Your assignment = Please repeat the entries word for word and keep the images out.

Web page revision data =
• • • • • • •

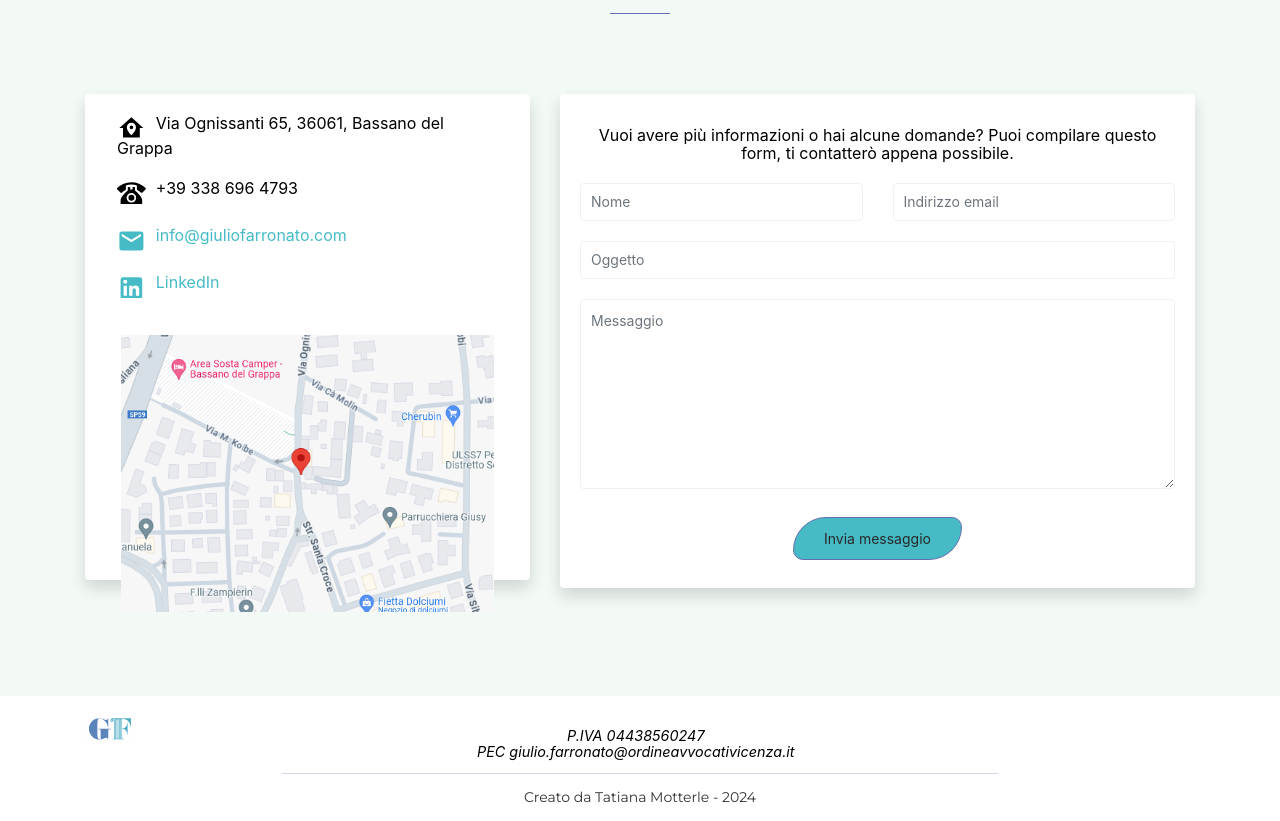
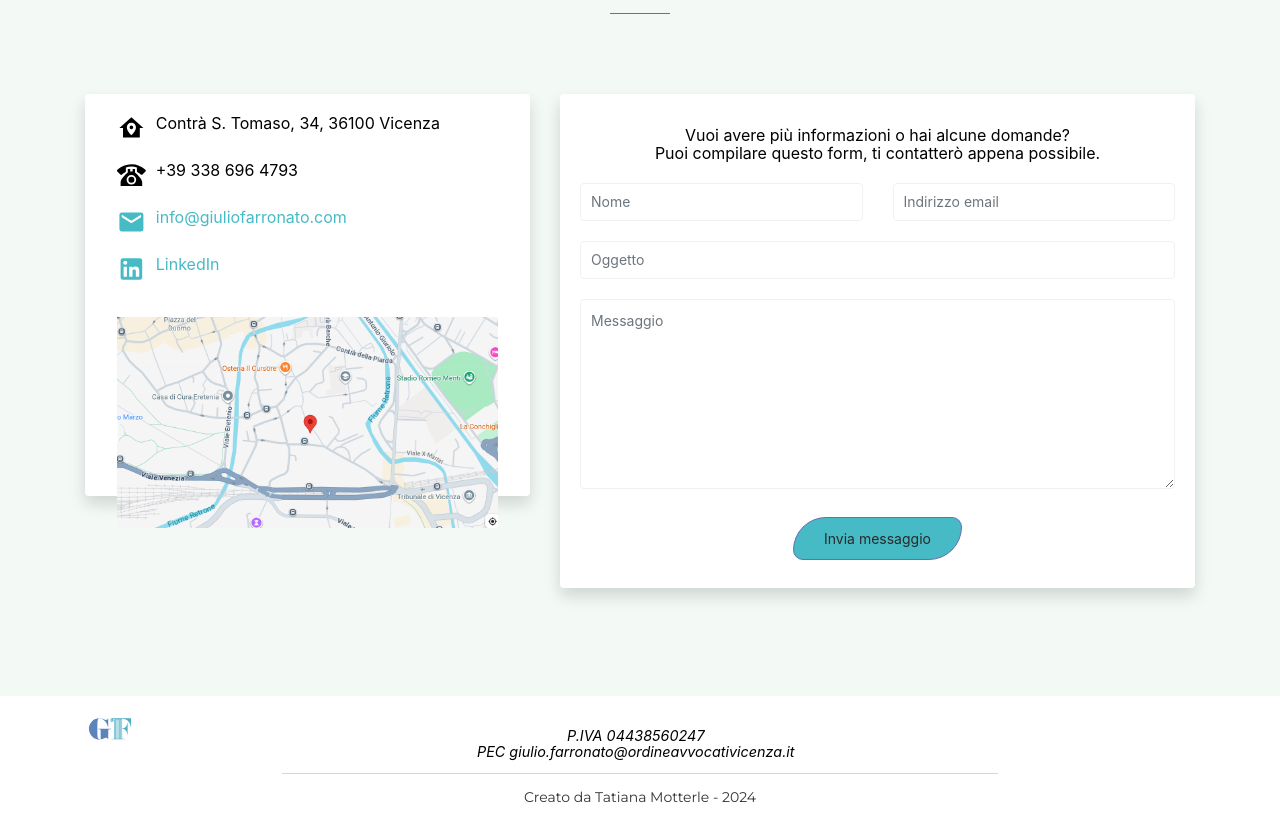
Before and after one commit to tatimutter/giulio-farronato, a React (Create React App) app: page / in a window 1280 px wide. Shown: the part 1891-2712 px from the top of the page. Built offline with nearby package versions, Linux system fonts and the light colour scheme.

Commit message:
aggiornamento indirizzo e map

```diff
--- a/src/Components/Contatti.jsx
+++ b/src/Components/Contatti.jsx
@@ -135,7 +135,7 @@ function Contatti (
                 >
                 <path d="M12 3L2 12h3v8h14v-8h3L12 3m0 4.7c2.1 0 3.8 1.7 3.8 3.8 0 3-3.8 6.5-3.8 6.5s-3.8-3.5-3.8-6.5c0-2.1 1.7-3.8 3.8-3.8m0 2.3a1.5 1.5 0 00-1.5 1.5A1.5 1.5 0 0012 13a1.5 1.5 0 001.5-1.5A1.5 1.5 0 0012 10z" />
                 </svg>
-                  <span className="visually-hidden" style={{paddingLeft:'10px'}}>Via Ognissanti 65, 36061, Bassano del Grappa</span>
+                  <span className="visually-hidden" style={{paddingLeft:'10px'}}>Contrà S. Tomaso, 34, 36100 Vicenza</span>
                  </li>
                  <br />
                 {/* Telefono */}
@@ -191,7 +191,7 @@ function Contatti (
           <div className="map" style={{textAlign:'center', margin:'0 -1em -2em -1em' }} >
             {/* <object style={{border:'0', height: '280px', width: '100%'}}data="https://www.google.com/maps/embed?pb=!1m18!1m12!1m3!1d34015.943594576835!2d-106.43242624069771!3d31.677719472407432!2m3!1f0!2f0!3f0!3m2!1i1024!2i768!4f13.1!3m3!1m2!1s0x86e75d90e99d597b%3A0x6cd3eb9a9fcd23f1!2sCourtyard+by+Marriott+Ciudad+Juarez!5e0!3m2!1sen!2sbd!4v1533791187584"></object> */}
 
-            <img src="../maps-img.png" alt="immagine statica indirizzo in Google Maps" width="78%" height="82%" ></img>
+            <img src="../maps-img.png" alt="immagine statica indirizzo in Google Maps" width="80%" height="80%" ></img>
 
             {/* <iframe title='indirizzo in Google Maps' src="https://www.google.com/maps/embed?pb=!1m18!1m12!1m3!1d2783.6933622097254!2d11.730513275249526!3d45.75729301383678!2m3!1f0!2f0!3f0!3m2!1i1024!2i768!4f13.1!3m3!1m2!1s0x4778d1e239d01645%3A0x3297ca0dda79d4d2!2sVia%20Ognissanti%2C%2065%2C%2036061%20Bassano%20del%20Grappa%20VI!5e0!3m2!1sit!2sit!4v1705835711370!5m2!1sit!2sit"style={{border:'0', width:'80%', height:'40vh', padding: '2em 0 2em 0'}} allowfullscreen loading="lazy" referrerpolicy="no-referrer-when-downgrade"></iframe> */}
           </div>
@@ -206,7 +206,7 @@ function Contatti (
 				<div className="card-body" style={{paddingTop:'2em'}}>
 
           <div  className="contact-block">
-          <div style={{textAlign:'center'}}>Vuoi avere più informazioni o hai alcune domande? Puoi compilare questo form, ti contatterò appena possibile.</div>
+          <div style={{textAlign:'center'}}>Vuoi avere più informazioni o hai alcune domande? <br/> Puoi compilare questo form, ti contatterò appena possibile.</div>
         <Form id="contactForm" ref={form} onSubmit={handleSubmit} style={{paddingTop:'20px'}}>
               <div className="row">
                 <div className="col-md-6">
```
Also changed, not shown: public/maps-img.png.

• • • • • • •

Exercise response =
Before and after one commit to tatimutter/giulio-farronato, a React (Create React App) app: page / in a window 1280 px wide. Shown: the part 1891-2712 px from the top of the page. Built offline with nearby package versions, Linux system fonts and the light colour scheme.

Commit message:
aggiornamento indirizzo e map

```diff
--- a/src/Components/Contatti.jsx
+++ b/src/Components/Contatti.jsx
@@ -135,7 +135,7 @@ function Contatti (
                 >
                 <path d="M12 3L2 12h3v8h14v-8h3L12 3m0 4.7c2.1 0 3.8 1.7 3.8 3.8 0 3-3.8 6.5-3.8 6.5s-3.8-3.5-3.8-6.5c0-2.1 1.7-3.8 3.8-3.8m0 2.3a1.5 1.5 0 00-1.5 1.5A1.5 1.5 0 0012 13a1.5 1.5 0 001.5-1.5A1.5 1.5 0 0012 10z" />
                 </svg>
-                  <span className="visually-hidden" style={{paddingLeft:'10px'}}>Via Ognissanti 65, 36061, Bassano del Grappa</span>
+                  <span className="visually-hidden" style={{paddingLeft:'10px'}}>Contrà S. Tomaso, 34, 36100 Vicenza</span>
                  </li>
                  <br />
                 {/* Telefono */}
@@ -191,7 +191,7 @@ function Contatti (
           <div className="map" style={{textAlign:'center', margin:'0 -1em -2em -1em' }} >
             {/* <object style={{border:'0', height: '280px', width: '100%'}}data="https://www.google.com/maps/embed?pb=!1m18!1m12!1m3!1d34015.943594576835!2d-106.43242624069771!3d31.677719472407432!2m3!1f0!2f0!3f0!3m2!1i1024!2i768!4f13.1!3m3!1m2!1s0x86e75d90e99d597b%3A0x6cd3eb9a9fcd23f1!2sCourtyard+by+Marriott+Ciudad+Juarez!5e0!3m2!1sen!2sbd!4v1533791187584"></object> */}
 
-            <img src="../maps-img.png" alt="immagine statica indirizzo in Google Maps" width="78%" height="82%" ></img>
+            <img src="../maps-img.png" alt="immagine statica indirizzo in Google Maps" width="80%" height="80%" ></img>
 
             {/* <iframe title='indirizzo in Google Maps' src="https://www.google.com/maps/embed?pb=!1m18!1m12!1m3!1d2783.6933622097254!2d11.730513275249526!3d45.75729301383678!2m3!1f0!2f0!3f0!3m2!1i1024!2i768!4f13.1!3m3!1m2!1s0x4778d1e239d01645%3A0x3297ca0dda79d4d2!2sVia%20Ognissanti%2C%2065%2C%2036061%20Bassano%20del%20Grappa%20VI!5e0!3m2!1sit!2sit!4v1705835711370!5m2!1sit!2sit"style={{border:'0', width:'80%', height:'40vh', padding: '2em 0 2em 0'}} allowfullscreen loading="lazy" referrerpolicy="no-referrer-when-downgrade"></iframe> */}
           </div>
@@ -206,7 +206,7 @@ function Contatti (
 				<div className="card-body" style={{paddingTop:'2em'}}>
 
           <div  className="contact-block">
-          <div style={{textAlign:'center'}}>Vuoi avere più informazioni o hai alcune domande? Puoi compilare questo form, ti contatterò appena possibile.</div>
+          <div style={{textAlign:'center'}}>Vuoi avere più informazioni o hai alcune domande? <br/> Puoi compilare questo form, ti contatterò appena possibile.</div>
         <Form id="contactForm" ref={form} onSubmit={handleSubmit} style={{paddingTop:'20px'}}>
               <div className="row">
                 <div className="col-md-6">
```
Also changed, not shown: public/maps-img.png.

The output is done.